Anchorage suffered a 7.0 magnitude earthquake, but was spared a tsunami
No injuries have been reported.
Roads broke apart, cracks radiated up buildings, and books fell from shelves today when a magnitude 7.0 earthquake rocked Anchorage, Alaska and surrounding areas.
The quake struck around 8:30 a.m. local time (12:30 p.m. on the East Coast), triggering a tsunami warning and driving some residents to evacuate inland. A number of aftershocks between magnitudes 4 and 5.8 continued to hit the Cook Inlet, just south of where the Aleutian Islands meet the mainland, before the tsunami warning was canceled. At press time, no injuries had been reported.
The ground shook for more than a minute, forcing people to take shelter under desks and doorframes as seen in this footage taken by KTVA 11 from an Anchorage courthouse.
This is what happened on the 6th floor of the Nesbett Courthouse during the Anchorage #earthquake.
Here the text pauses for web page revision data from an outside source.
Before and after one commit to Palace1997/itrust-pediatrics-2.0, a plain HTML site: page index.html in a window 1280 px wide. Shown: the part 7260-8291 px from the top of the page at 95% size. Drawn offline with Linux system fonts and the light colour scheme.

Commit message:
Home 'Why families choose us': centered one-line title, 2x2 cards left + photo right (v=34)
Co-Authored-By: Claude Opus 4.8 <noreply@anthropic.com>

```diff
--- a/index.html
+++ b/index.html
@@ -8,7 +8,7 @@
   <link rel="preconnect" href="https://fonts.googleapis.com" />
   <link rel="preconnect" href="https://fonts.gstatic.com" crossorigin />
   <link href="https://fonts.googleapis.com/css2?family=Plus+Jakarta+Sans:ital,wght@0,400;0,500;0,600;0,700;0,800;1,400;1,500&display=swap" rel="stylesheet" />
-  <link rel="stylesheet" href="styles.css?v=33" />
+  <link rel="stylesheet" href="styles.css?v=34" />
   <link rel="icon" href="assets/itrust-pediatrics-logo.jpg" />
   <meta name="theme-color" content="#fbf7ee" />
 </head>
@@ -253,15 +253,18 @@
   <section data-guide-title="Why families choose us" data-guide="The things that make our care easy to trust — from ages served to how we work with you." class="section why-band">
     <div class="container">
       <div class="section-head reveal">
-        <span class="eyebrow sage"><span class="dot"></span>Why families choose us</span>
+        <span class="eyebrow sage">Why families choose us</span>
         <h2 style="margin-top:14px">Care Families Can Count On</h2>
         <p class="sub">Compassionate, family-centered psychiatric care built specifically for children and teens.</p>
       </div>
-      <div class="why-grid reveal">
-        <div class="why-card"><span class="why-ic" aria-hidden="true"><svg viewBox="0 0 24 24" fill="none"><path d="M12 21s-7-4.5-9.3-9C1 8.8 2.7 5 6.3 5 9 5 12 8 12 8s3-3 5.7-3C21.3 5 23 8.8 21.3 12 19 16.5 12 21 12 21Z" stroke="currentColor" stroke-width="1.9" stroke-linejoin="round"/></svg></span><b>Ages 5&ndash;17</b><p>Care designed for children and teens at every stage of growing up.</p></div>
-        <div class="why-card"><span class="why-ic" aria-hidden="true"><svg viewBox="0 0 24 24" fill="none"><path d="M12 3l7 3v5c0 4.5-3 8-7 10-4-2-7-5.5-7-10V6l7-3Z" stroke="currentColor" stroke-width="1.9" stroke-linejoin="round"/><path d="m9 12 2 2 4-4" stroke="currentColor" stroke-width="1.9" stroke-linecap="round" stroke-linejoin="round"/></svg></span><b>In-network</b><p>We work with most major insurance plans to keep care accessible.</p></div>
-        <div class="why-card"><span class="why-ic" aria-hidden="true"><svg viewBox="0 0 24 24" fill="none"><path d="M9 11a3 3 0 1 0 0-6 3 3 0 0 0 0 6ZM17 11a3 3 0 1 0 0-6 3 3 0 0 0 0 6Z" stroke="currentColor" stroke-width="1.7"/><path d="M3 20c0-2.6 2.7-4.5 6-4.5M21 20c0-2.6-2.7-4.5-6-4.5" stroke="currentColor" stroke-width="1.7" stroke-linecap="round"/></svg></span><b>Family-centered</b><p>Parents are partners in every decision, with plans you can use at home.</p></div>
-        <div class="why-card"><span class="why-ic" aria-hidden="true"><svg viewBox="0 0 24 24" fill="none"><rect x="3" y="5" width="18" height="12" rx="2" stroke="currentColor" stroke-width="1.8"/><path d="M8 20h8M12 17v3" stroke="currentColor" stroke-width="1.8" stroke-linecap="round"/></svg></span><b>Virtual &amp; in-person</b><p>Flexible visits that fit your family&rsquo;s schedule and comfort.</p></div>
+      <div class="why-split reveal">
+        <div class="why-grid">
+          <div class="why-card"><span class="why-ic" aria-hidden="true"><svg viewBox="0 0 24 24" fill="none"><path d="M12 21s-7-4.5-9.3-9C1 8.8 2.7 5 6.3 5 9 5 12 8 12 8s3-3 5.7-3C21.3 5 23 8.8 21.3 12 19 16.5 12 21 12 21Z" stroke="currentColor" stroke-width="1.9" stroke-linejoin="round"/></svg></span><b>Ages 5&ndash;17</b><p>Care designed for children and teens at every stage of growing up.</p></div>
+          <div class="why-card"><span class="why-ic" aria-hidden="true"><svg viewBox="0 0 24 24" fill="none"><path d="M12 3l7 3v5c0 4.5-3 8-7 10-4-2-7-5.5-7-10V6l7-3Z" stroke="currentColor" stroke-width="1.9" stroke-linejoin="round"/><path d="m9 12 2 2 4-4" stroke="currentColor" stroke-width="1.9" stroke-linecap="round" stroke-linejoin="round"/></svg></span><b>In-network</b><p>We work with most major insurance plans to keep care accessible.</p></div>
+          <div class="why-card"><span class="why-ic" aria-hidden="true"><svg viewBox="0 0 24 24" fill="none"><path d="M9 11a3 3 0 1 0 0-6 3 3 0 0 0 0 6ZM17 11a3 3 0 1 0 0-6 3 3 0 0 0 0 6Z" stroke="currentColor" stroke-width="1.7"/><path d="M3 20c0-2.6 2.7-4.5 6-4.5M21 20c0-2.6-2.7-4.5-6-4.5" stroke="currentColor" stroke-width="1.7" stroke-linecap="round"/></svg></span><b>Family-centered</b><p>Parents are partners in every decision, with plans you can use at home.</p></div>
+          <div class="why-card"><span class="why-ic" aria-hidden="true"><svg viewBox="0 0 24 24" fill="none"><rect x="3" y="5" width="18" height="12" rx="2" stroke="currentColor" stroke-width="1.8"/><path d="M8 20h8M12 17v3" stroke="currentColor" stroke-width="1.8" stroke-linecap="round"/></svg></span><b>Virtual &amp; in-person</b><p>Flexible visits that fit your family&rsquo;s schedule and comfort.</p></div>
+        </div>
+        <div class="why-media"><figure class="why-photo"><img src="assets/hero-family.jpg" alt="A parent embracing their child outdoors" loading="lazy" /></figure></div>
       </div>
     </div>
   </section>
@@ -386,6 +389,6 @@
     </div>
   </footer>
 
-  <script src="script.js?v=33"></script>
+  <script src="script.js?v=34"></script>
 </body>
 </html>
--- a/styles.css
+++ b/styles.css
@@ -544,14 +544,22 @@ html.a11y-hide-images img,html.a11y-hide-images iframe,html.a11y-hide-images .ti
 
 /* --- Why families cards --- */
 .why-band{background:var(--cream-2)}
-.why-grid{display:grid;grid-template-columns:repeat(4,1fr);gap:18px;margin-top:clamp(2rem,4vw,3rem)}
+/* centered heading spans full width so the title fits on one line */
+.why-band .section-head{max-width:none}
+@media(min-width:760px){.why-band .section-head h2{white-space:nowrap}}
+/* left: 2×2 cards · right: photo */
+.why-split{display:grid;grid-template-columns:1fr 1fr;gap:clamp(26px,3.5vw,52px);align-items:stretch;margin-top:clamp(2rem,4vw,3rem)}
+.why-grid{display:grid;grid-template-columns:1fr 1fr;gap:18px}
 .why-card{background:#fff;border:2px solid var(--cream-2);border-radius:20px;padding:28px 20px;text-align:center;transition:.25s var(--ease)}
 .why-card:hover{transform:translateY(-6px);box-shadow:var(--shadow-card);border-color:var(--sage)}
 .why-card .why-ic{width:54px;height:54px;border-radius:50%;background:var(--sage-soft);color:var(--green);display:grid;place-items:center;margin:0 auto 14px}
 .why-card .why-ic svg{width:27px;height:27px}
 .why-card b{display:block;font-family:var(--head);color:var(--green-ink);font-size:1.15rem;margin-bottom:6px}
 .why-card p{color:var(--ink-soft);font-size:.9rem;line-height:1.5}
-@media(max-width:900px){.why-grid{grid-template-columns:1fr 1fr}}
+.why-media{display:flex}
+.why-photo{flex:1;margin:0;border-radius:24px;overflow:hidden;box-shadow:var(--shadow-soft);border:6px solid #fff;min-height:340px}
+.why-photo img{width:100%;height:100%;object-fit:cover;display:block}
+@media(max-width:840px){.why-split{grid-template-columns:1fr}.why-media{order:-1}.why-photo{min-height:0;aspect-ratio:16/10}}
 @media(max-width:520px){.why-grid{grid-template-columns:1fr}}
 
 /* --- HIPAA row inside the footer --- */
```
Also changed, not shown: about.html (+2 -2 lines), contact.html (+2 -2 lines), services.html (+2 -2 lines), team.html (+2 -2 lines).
Both attorneys jumped under their desks. Evacuated the building after the shaking stopped. pic.twitter.com/dqHGPCv6XO— Heather Hintze (@HeatherHintze) November 30, 2018
The shaking substantially damaged infrastructure, reducing multiple roads to fractured slabs, cutting power, and sending cracks through buildings. The Ted Stevens Anchorage International Airport has halted flights, and utilities warned residents to watch out for gas leaks and downed electrical wires.
Here’s the islanded car at the wrecked anchorage off ramp. pic.twitter.com/626As53hzF— Nat Herz (@Nat_Herz) November 30, 2018
Anchorage’s geology may have exacerbated the effects, according to ABC News. The city sits on a sediment basin—ground closer in consistency to sand than to rock—which can slow waves down and amplify them. The extent of the event is being compared to a 1989 earthquake that struck San Francisco during the World Series.
Seismograph needles jumped as far away as Kentucky, underscoring the force of the event. On the Richter Scale, the magnitude represents how far the needle swings, but is measured logarithmically, so moving up one level brings a 10-fold increase in shaking and about a 30-fold increase in energy released. That means the original magnitude 7 shaking was 100 times more violent than any magnitude 5 aftershocks. Earthquakes also become much rarer as you move up the scale, with fewer than 20 of the size that occurred today taking place globally each year.
Alaska, which sits at the top of the geologically active Ring of Fire, feels about 40,000 annual earthquakes, and experienced the most powerful earthquake in U.S. history—a magnitude 9.2 that shook Prince William sound in 1962. That quake marked the second largest in recorded history, after a magnitude 9.5 that hit Chile two years before.